*Requirement:*
Exact copies of all the lines below are required, with the pictures omitted.
--- START ---
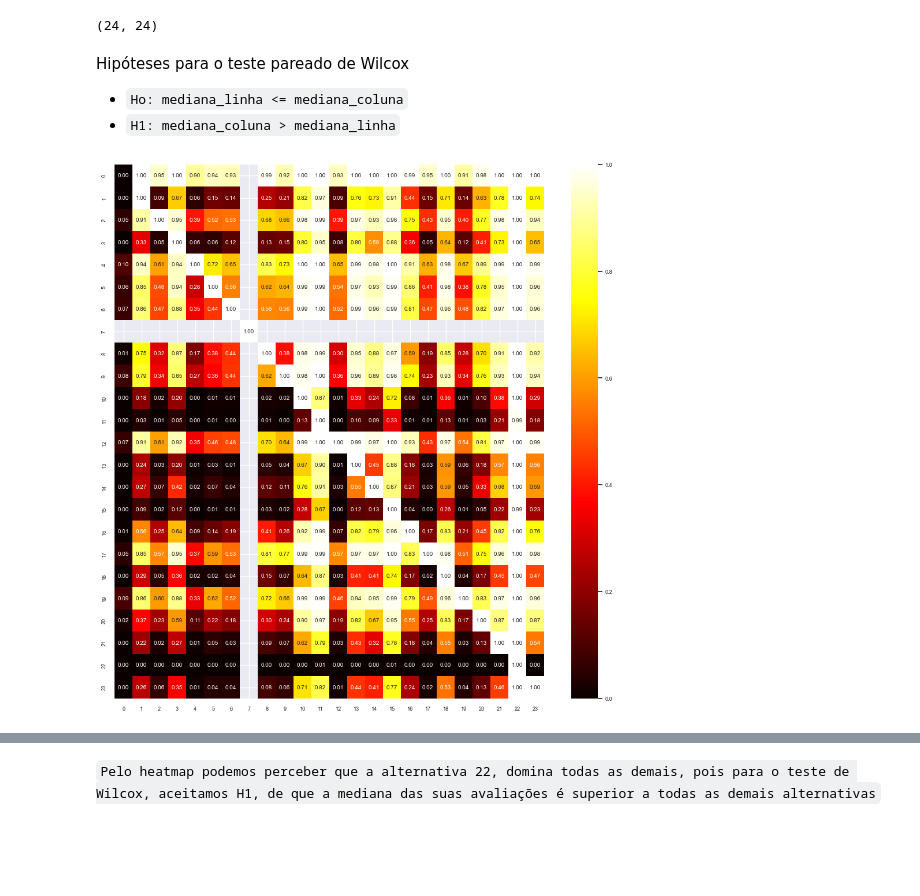
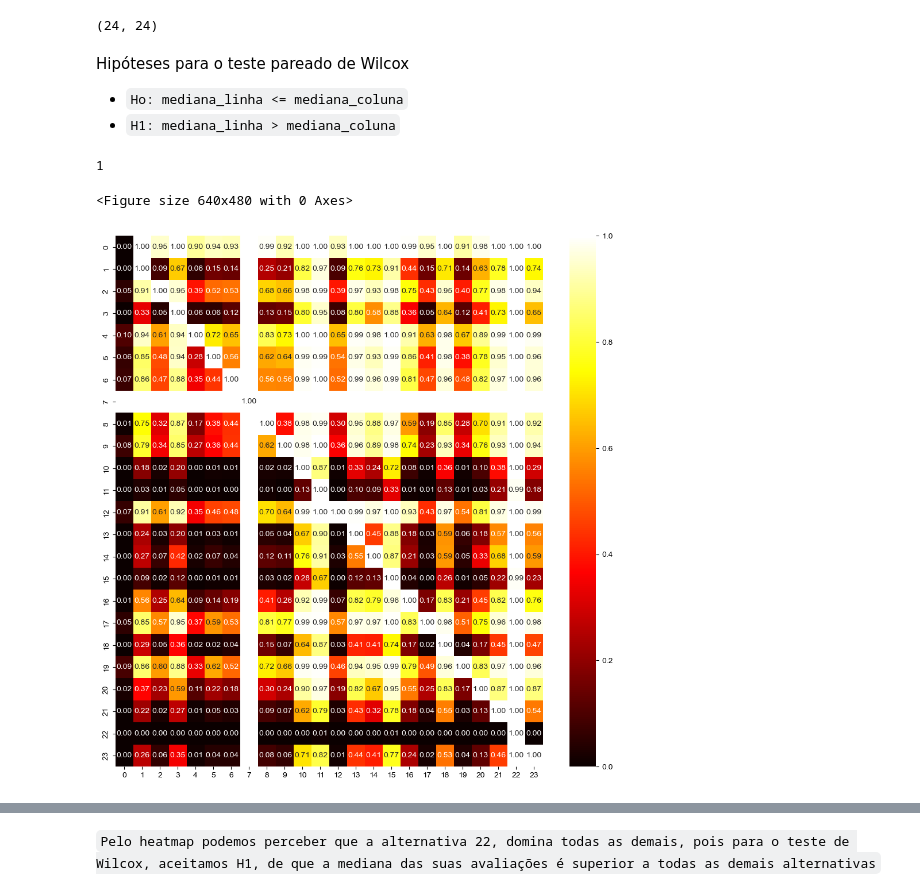
Before and after one commit to ednaelxd/e-waste, a Jupyter notebook: notebooks/05_gestores_vs_pesquisadores.ipynb, the cells around one changed output, grey strips where cells are left out. Cells and saved outputs as stored; diff of their text form; code cells hidden in the pictures; blank space fills up the shorter version.

```diff
--- a/notebooks/05_gestores_vs_pesquisadores.ipynb
+++ b/notebooks/05_gestores_vs_pesquisadores.ipynb
@@ -179,7 +193,7 @@ np.zeros((24,24)).shape
 # %% [markdown]
 Hipóteses para o teste pareado de Wilcox
 - `Ho: mediana_linha <= mediana_coluna`
-- `H1: mediana_coluna > mediana_linha`
+- `H1: mediana_linha > mediana_coluna`
 # %%
 academy_wilcox = pd.DataFrame(np.zeros((24,24)))
 # %%
@@ -192,9 +206,17 @@ for coluna in np.arange(1,25):
             academy_wilcox.loc[linha,coluna] = 1
 # %%
 academy_wilcox = academy_wilcox.iloc[:-1,:-1]
+# %%
+academy_medidas_medianas[8].isna().sum()
+# %% [output]
+1
 # %%
+import seaborn as sns
+fig=plt.figure()
 plt.figure(figsize=(12,12))
 sns.heatmap(academy_wilcox, cmap='hot', annot=True, fmt=".2f")
 sns.set(font_scale=.7)
+fig.show()
 # %% [output]
+<Figure size 640x480 with 0 Axes>
-[figure, old version]
+[figure, new version]
```
Also changed, not shown: parts of 22 cells of this notebook, 4 other files.
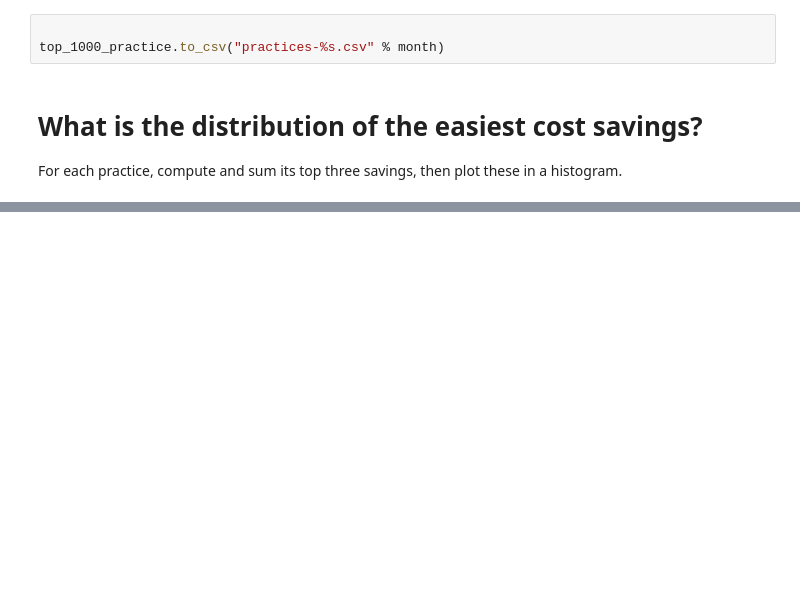
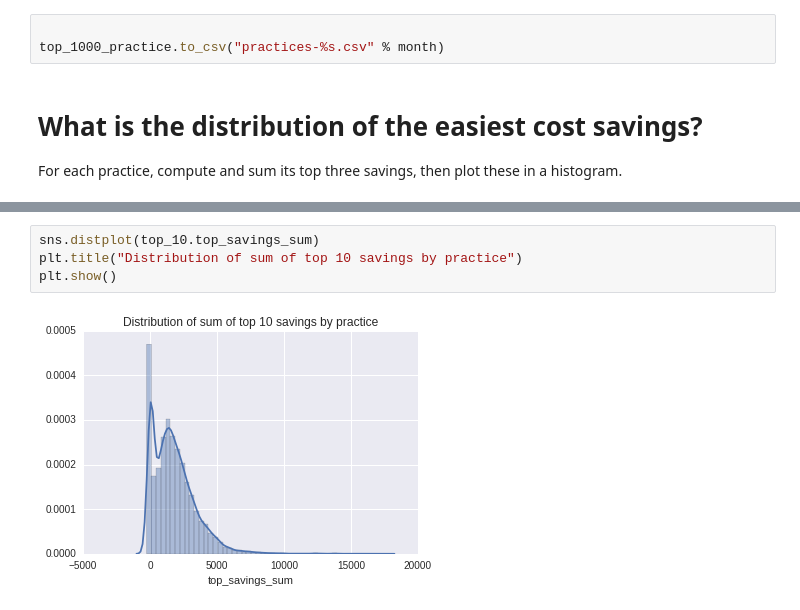
Before and after one commit to ebmdatalab/price-per-dose, a Jupyter notebook: Price per dose.ipynb, the cells around one changed output, grey strips where cells are left out. Drawn from its saved outputs; the diff is of its cells as text; blank space fills up the shorter version.

```diff
--- a/Price per dose.ipynb
+++ b/Price per dose.ipynb
@@ -145,0 +142,6 @@ sns.distplot(without_nulls.top_savings_sum)
+# %%
+sns.distplot(top_10.top_savings_sum)
+plt.title("Distribution of sum of top 10 savings by practice")
+plt.show()
+# %% [output]
+[figure, added]
```
Also changed, not shown: parts of 13 cells of this notebook, 2 other files.
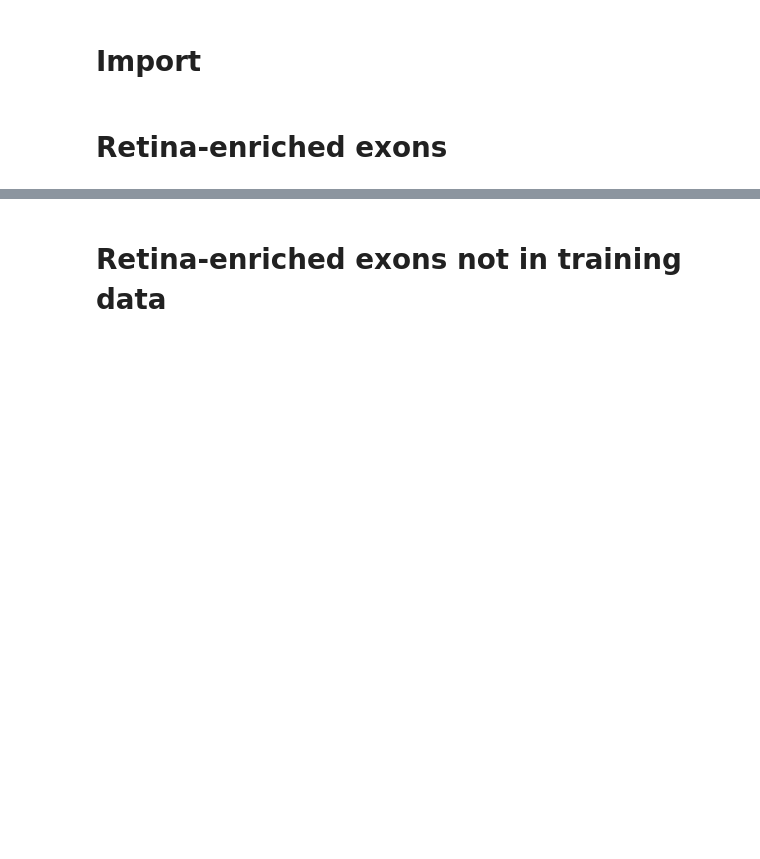
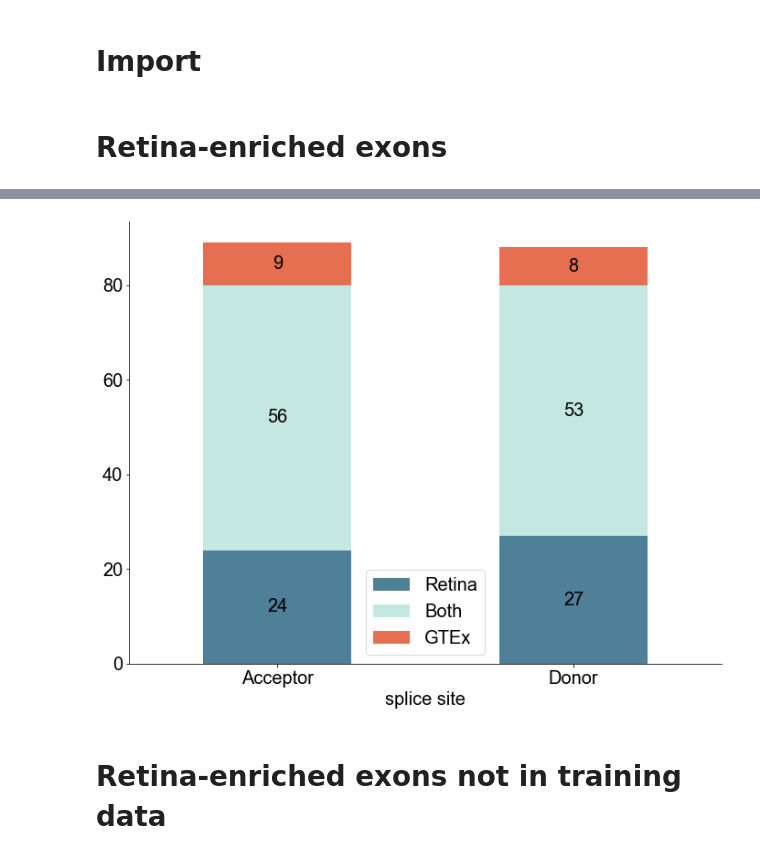
Before and after one commit to tabeariepe/Retina-SpliceAI, a Jupyter notebook: figures_and_tables/exons.ipynb, the cells around one changed output, grey strips where cells are left out. Saved outputs shown, nothing was run; the diff lists cells and outputs as text; code cells hidden in the pictures; blank space fills up the shorter version.

```diff
--- a/figures_and_tables/exons.ipynb
+++ b/figures_and_tables/exons.ipynb
@@ -146,3 +40,47 @@ plt.show()
+# %%
+# stacked barplot
+
+retina_sas = retina_exons[retina_exons['Retina acceptor'] >= 0.22]
+gtex_sas = retina_exons[retina_exons['GTEx standard acceptor'] >= 0.39]
+retina_sas = set(row['chr'] + ':' + str(row['start']) for index, row in retina_sas.iterrows())
+gtex_sas = set(row['chr'] + ':' + str(row['start']) for index, row in gtex_sas.iterrows())
+
+retina_sds = retina_exons[retina_exons['Retina donor'] >= 0.22]
+gtex_sds = retina_exons[retina_exons['GTEx standard donor'] >= 0.38]
+retina_sds = set(row['chr'] + ':' + str(row['start']) for index, row in retina_sds.iterrows())
+gtex_sds = set(row['chr'] + ':' + str(row['start']) for index, row in gtex_sds.iterrows())
+
+df = pd.DataFrame([['Acceptor',len(retina_sas - gtex_sas), len(retina_sas & gtex_sas), len(gtex_sas - retina_sas) ],
+                   ['Donor', len(retina_sds - gtex_sds), len(retina_sds & gtex_sds), len(gtex_sds - retina_sds)]],
+                   columns = ['splice site', 'Retina', 'Both', 'GTEx'])
+
+plt.rcParams.update(rc)
+
+# Create bar plot
+ax = df.plot(x='splice site', kind='bar', stacked=True, color = ['#4E8098', '#C5E7E2', '#E76F51'])
+
+# Display the plot
+plt.xticks(rotation=0, ha='center', rotation_mode='anchor')
+
+# Add data labels
+for p in ax.patches:
+    width = p.get_width()
+    height = p.get_height()
+    x, y = p.get_xy()
+    ax.text(x + width / 2,
+            y + height / 2,
+            '{:.0f}'.format(height),
+            ha='center',
+            va='center')
+
+# Remove black x and y axis line
+sns.despine(bottom = False, left = False)
+
+plt.tight_layout()  # Adjust layout to prevent clipping of labels
+#plt.savefig('retina_exons_stacked.png',  bbox_inches='tight', dpi = 300)
+plt.show()
+# %% [output]
+[figure, added]
 # %% [markdown]
 # Retina-enriched exons not in training data
 # %%
```
Also changed, not shown: parts of 15 cells of this notebook, 20 other files.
--- END ---
*Worked solution:*
Before and after one commit to ednaelxd/e-waste, a Jupyter notebook: notebooks/05_gestores_vs_pesquisadores.ipynb, the cells around one changed output, grey strips where cells are left out. Cells and saved outputs as stored; diff of their text form; code cells hidden in the pictures; blank space fills up the shorter version.

```diff
--- a/notebooks/05_gestores_vs_pesquisadores.ipynb
+++ b/notebooks/05_gestores_vs_pesquisadores.ipynb
@@ -179,7 +193,7 @@ np.zeros((24,24)).shape
 # %% [markdown]
 Hipóteses para o teste pareado de Wilcox
 - `Ho: mediana_linha <= mediana_coluna`
-- `H1: mediana_coluna > mediana_linha`
+- `H1: mediana_linha > mediana_coluna`
 # %%
 academy_wilcox = pd.DataFrame(np.zeros((24,24)))
 # %%
@@ -192,9 +206,17 @@ for coluna in np.arange(1,25):
             academy_wilcox.loc[linha,coluna] = 1
 # %%
 academy_wilcox = academy_wilcox.iloc[:-1,:-1]
+# %%
+academy_medidas_medianas[8].isna().sum()
+# %% [output]
+1
 # %%
+import seaborn as sns
+fig=plt.figure()
 plt.figure(figsize=(12,12))
 sns.heatmap(academy_wilcox, cmap='hot', annot=True, fmt=".2f")
 sns.set(font_scale=.7)
+fig.show()
 # %% [output]
+<Figure size 640x480 with 0 Axes>
-[figure, old version]
+[figure, new version]
```
Also changed, not shown: parts of 22 cells of this notebook, 4 other files.
Before and after one commit to ebmdatalab/price-per-dose, a Jupyter notebook: Price per dose.ipynb, the cells around one changed output, grey strips where cells are left out. Drawn from its saved outputs; the diff is of its cells as text; blank space fills up the shorter version.

```diff
--- a/Price per dose.ipynb
+++ b/Price per dose.ipynb
@@ -145,0 +142,6 @@ sns.distplot(without_nulls.top_savings_sum)
+# %%
+sns.distplot(top_10.top_savings_sum)
+plt.title("Distribution of sum of top 10 savings by practice")
+plt.show()
+# %% [output]
+[figure, added]
```
Also changed, not shown: parts of 13 cells of this notebook, 2 other files.
Before and after one commit to tabeariepe/Retina-SpliceAI, a Jupyter notebook: figures_and_tables/exons.ipynb, the cells around one changed output, grey strips where cells are left out. Saved outputs shown, nothing was run; the diff lists cells and outputs as text; code cells hidden in the pictures; blank space fills up the shorter version.

```diff
--- a/figures_and_tables/exons.ipynb
+++ b/figures_and_tables/exons.ipynb
@@ -146,3 +40,47 @@ plt.show()
+# %%
+# stacked barplot
+
+retina_sas = retina_exons[retina_exons['Retina acceptor'] >= 0.22]
+gtex_sas = retina_exons[retina_exons['GTEx standard acceptor'] >= 0.39]
+retina_sas = set(row['chr'] + ':' + str(row['start']) for index, row in retina_sas.iterrows())
+gtex_sas = set(row['chr'] + ':' + str(row['start']) for index, row in gtex_sas.iterrows())
+
+retina_sds = retina_exons[retina_exons['Retina donor'] >= 0.22]
+gtex_sds = retina_exons[retina_exons['GTEx standard donor'] >= 0.38]
+retina_sds = set(row['chr'] + ':' + str(row['start']) for index, row in retina_sds.iterrows())
+gtex_sds = set(row['chr'] + ':' + str(row['start']) for index, row in gtex_sds.iterrows())
+
+df = pd.DataFrame([['Acceptor',len(retina_sas - gtex_sas), len(retina_sas & gtex_sas), len(gtex_sas - retina_sas) ],
+                   ['Donor', len(retina_sds - gtex_sds), len(retina_sds & gtex_sds), len(gtex_sds - retina_sds)]],
+                   columns = ['splice site', 'Retina', 'Both', 'GTEx'])
+
+plt.rcParams.update(rc)
+
+# Create bar plot
+ax = df.plot(x='splice site', kind='bar', stacked=True, color = ['#4E8098', '#C5E7E2', '#E76F51'])
+
+# Display the plot
+plt.xticks(rotation=0, ha='center', rotation_mode='anchor')
+
+# Add data labels
+for p in ax.patches:
+    width = p.get_width()
+    height = p.get_height()
+    x, y = p.get_xy()
+    ax.text(x + width / 2,
+            y + height / 2,
+            '{:.0f}'.format(height),
+            ha='center',
+            va='center')
+
+# Remove black x and y axis line
+sns.despine(bottom = False, left = False)
+
+plt.tight_layout()  # Adjust layout to prevent clipping of labels
+#plt.savefig('retina_exons_stacked.png',  bbox_inches='tight', dpi = 300)
+plt.show()
+# %% [output]
+[figure, added]
 # %% [markdown]
 # Retina-enriched exons not in training data
 # %%
```
Also changed, not shown: parts of 15 cells of this notebook, 20 other files.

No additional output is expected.